Or, at least, the days of relatively full automation may soon be upon us. According to a new report from consultancy firm PwC, something like 40 percent of US jobs could soon be taken by robots. More importantly, though, it looks like the United States is going to be affected by this more than any other country (where automation is a concern): In the United Kingdom, automation could replace about 30 percent of jobs; in Germany, automation could replace 35 percent of jobs; and in Japan, automation could replace 21 percent of jobs.

It puts things into better perspective when you consider that the United States and the United Kingdom have similar economies, and that the financial services sector in the United States is more vulnerable to this transition than their trans-Atlantic counterparts.

Researchers involved with the PwC report say, “The jobs of these US retail financial workers are assessed by our methodology as being significantly more routine, and so more automatable than the average finance sector job in the UK, with its greater weight on international finance and investment banking.”

The jobs that are most likely to be replace by robotics and automation include those within the transportation and storage sectors (56 percent), manufacturing (46 percent), and retail (44 percent).

As a matter of fact, PwC contends that jobs in the retail and wholesale sector could be drastically at risk. This is an industry which employs 15 percent of the workforce (in the UK). That could mean that nearly half of all retail jobs (in the UK) are at risk; the equivalent of roughly 2.3 million jobs.

Of course, the report also argues that robots in the workplace could improve top salaries.

The researchers go on to say: “Average pre-tax incomes should rise due to the productivity gains, but these benefits may not be evenly spread across income groups.”

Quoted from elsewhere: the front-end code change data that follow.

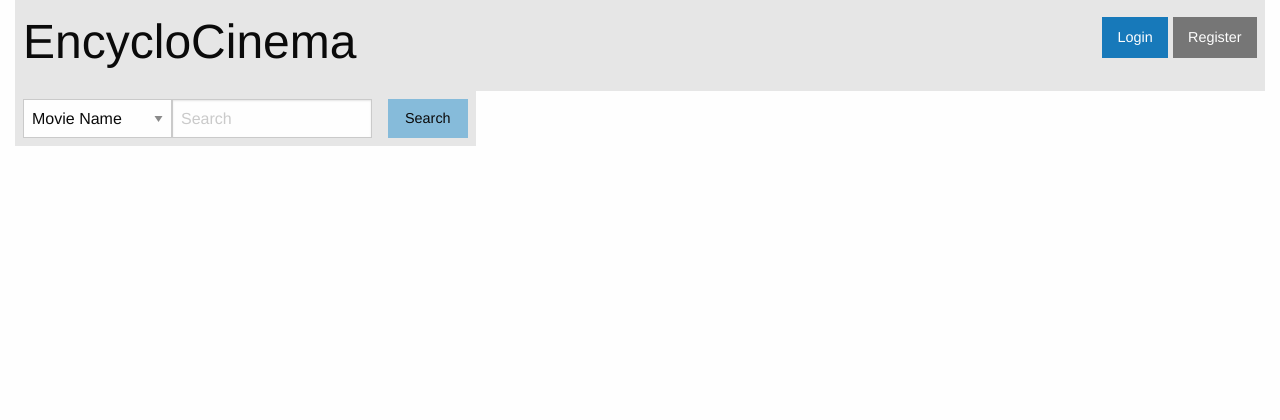
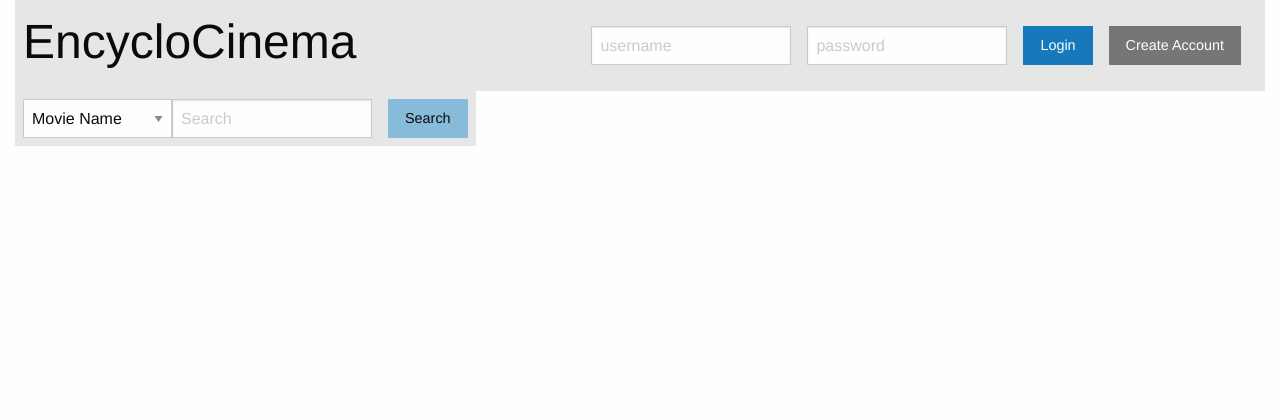
Before and after one commit to AntonDanylenko/ApumpkinPI, a Flask app: template templates/homepage.html in a window 1280 px wide. Shown: the top 420 px of the page. Run offline with Flask 2, Linux system fonts and the light colour scheme; the template is opened without the code that fills it, so the values that code supplies are empty; some libraries are stand-ins or nearby versions.

Commit message:
changed login and register section of navbar to match with backend

```diff
--- a/app.py
+++ b/app.py
@@ -15,17 +15,88 @@ search = ""
 @app.route("/")
 def generate():
 
-    choice = request.form["choice"]
-    search = request.form["search"]
+    #choice = request.form["choice"]
+    #search = request.form["search"]
 
     return render_template("homepage.html")
+
+@app.route('/login', methods=['POST'])
+def authenticate():
+    '''
+    checks user credentials
+    logs user in and redirects to home page if username-password pair is correct
+    else flashes user and redirects back to landing
+    '''
+    # get inputs and action type
+    username = request.form['username']
+    password = request.form['password']
+    action = request.form['action']
+
+    # if they're trying to log in
+    if (action == 'Login'):
+        # if either input is blank, redirect them back to landing
+        if (username == '' or password == ''):
+            flash('Invalid username or password!')
+            return redirect(url_for('root_redirect'))
+        # stores success value of auth fxn in dbm
+        success = dbm.auth_user(username, password)
+
+        # if login successful
+        if success:
+            # store username in cookies and send them home
+            session['username'] = username
+            return redirect(url_for('/'))
+        # otherwise flash them and send them back to landing
+        else:
+            flash('Incorrect username or password!')
+            return redirect(url_for('landing'))
+
+    # if they want to create an account
+    elif (action == 'Create Account'):
+        return redirect(url_for('create_account'))
+
+@app.route('/create_account')
+def create_account():
+    return render_template('create_account.html')
+
+@app.route('/create_account_action', methods=["POST"])
+def create_account_action():
+    username = request.form['username']
+    password = request.form['password']
+    password_check = request.form['password_check']
+
+    if username == '' or password == '' or password_check == '' or ' ' in username or ' ' in password or ' ' in password_check:
+        flash('Invalid username or password!')
+        return redirect(url_for('create_account'))
+
+    if password != password_check:
+        flash('Passwords don\'t match!')
+        return redirect(url_for('create_account'))
+
+    success = dbm.register(username, password)
+
+    # if account creation successful
+    if success:
+        # store username in cookies and send them home
+        flash('Account creation successful!')
+        return redirect(url_for('landing'))
+    # otherwise flash them and send them back to landing
+    else:
+        flash('Username taken!')
+        return redirect(url_for('create_account'))
+
+@app.route('/logout')
+def logout():
+    '''
+    if user is logged in, pops username from cookies
+    regardless, redirects to landing page
+    '''
+    if 'username' in session:
+        session.pop('username')
+    return redirect(url_for('landing'))
+
+
 '''
-@app.route("/login")
-    render_template("login.html")
-
-@app.route("/register")
-    render_template("register.html")
-
 @app.route("/movies")
     render_template("<>.html")
 
--- a/templates/homepage.html
+++ b/templates/homepage.html
@@ -8,9 +8,17 @@
           <h1>EncycloCinema</h1>
         </div>
         <div class="top-bar-right">
-          <form>
-            <a href="/login" class="button primary">Login</a>
-            <a href="/register" class="button secondary">Register</a>
+          <form action="/login" method="POST">
+            <!--<a href="/login" class="button primary">Login</a>-->
+            <ul class="menu">
+              <!--<li><label for="username">Username: </label>-->
+              <li><input type="text" placeholder="username" name="username" placeholder="Search" maxlength="25"></li>
+              <!--<li><label for="password">Password: </label>-->
+              <li><input type="password" placeholder="password" name="password" maxlength="25"></li>
+              <li><input type="submit" name="action" class="button primary" value="Login"></li>
+              <!--<a href="/register" class="button secondary">Register</a>-->
+              <li><input type="submit" name="action" class="button secondary" value="Create Account"></li>
+            </ul>
           </form>
         </div>
       </div>
```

Weighing the risks and benefits, of course, will be a major discussion over the next few decades as we continue to move closer and closer to automation.